##### EXERCISE DATA #####

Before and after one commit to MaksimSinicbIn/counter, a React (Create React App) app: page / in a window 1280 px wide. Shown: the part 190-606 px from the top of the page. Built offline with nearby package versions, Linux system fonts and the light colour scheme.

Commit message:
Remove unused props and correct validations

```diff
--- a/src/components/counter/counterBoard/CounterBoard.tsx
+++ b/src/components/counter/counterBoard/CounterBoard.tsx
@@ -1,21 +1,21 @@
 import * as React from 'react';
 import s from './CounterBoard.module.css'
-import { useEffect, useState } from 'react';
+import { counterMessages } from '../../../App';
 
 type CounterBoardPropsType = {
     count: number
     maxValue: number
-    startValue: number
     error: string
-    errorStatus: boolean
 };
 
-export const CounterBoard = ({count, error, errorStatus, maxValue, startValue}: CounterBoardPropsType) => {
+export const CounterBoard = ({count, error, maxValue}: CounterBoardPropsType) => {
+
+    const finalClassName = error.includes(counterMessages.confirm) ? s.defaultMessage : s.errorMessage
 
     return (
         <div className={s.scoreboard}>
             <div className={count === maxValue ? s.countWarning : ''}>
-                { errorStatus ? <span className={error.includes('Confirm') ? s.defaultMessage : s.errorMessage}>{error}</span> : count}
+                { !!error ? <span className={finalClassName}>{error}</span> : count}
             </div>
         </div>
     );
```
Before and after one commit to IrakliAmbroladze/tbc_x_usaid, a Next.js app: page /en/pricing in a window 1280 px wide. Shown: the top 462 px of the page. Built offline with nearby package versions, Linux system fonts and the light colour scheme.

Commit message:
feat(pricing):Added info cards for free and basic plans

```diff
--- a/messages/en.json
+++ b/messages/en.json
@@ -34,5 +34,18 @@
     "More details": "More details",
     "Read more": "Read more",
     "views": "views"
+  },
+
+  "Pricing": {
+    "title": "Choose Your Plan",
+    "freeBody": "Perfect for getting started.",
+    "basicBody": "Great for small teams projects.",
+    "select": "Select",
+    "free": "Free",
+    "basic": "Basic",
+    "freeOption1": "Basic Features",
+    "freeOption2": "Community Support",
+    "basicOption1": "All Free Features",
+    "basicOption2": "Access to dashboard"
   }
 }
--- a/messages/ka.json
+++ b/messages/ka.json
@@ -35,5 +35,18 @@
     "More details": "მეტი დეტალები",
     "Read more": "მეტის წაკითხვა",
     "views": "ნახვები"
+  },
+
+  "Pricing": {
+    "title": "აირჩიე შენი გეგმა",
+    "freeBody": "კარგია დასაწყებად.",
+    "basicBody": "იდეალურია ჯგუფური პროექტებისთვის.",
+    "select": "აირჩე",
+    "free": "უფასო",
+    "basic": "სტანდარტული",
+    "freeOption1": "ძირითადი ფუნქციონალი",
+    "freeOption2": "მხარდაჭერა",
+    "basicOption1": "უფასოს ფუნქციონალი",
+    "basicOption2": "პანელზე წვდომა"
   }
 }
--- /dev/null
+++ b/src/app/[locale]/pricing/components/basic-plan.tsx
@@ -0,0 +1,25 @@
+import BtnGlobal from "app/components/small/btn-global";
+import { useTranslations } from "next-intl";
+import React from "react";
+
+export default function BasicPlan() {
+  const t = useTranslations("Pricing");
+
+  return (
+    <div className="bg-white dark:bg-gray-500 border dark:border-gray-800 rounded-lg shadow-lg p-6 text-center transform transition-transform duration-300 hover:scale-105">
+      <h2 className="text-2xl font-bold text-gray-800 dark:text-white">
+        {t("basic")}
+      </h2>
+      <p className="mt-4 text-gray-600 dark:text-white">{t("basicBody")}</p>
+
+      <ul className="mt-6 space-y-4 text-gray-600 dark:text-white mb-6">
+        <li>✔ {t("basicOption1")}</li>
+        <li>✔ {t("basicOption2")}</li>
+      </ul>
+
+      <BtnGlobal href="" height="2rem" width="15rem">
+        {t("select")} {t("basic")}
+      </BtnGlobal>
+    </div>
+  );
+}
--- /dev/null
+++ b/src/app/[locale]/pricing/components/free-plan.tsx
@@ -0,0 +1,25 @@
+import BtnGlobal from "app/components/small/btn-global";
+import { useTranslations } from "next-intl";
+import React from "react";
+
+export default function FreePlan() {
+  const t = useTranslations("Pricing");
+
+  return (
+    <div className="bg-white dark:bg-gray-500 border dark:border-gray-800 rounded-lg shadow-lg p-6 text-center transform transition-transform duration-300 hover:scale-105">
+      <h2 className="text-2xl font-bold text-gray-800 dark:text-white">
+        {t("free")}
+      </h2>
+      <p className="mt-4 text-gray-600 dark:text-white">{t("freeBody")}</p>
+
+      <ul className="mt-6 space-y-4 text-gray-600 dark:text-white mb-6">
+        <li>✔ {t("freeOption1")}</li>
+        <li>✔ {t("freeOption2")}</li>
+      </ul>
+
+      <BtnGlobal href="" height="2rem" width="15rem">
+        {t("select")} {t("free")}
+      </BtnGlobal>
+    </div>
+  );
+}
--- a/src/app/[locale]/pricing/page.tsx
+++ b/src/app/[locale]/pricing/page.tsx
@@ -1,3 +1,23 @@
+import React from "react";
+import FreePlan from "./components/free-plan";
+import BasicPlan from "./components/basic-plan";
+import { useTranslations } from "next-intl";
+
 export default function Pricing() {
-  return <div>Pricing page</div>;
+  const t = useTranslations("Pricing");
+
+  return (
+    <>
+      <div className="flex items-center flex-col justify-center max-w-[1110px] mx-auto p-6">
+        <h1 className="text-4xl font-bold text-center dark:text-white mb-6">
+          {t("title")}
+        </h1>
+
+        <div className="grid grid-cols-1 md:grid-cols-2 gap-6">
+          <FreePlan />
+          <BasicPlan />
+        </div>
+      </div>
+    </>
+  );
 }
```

#####

TASK DESCRIPTION: Read the entries and show each line that mentions "Features".

WORKED SOLUTION:
+    "freeOption1": "Basic Features",
+    "basicOption1": "All Free Features",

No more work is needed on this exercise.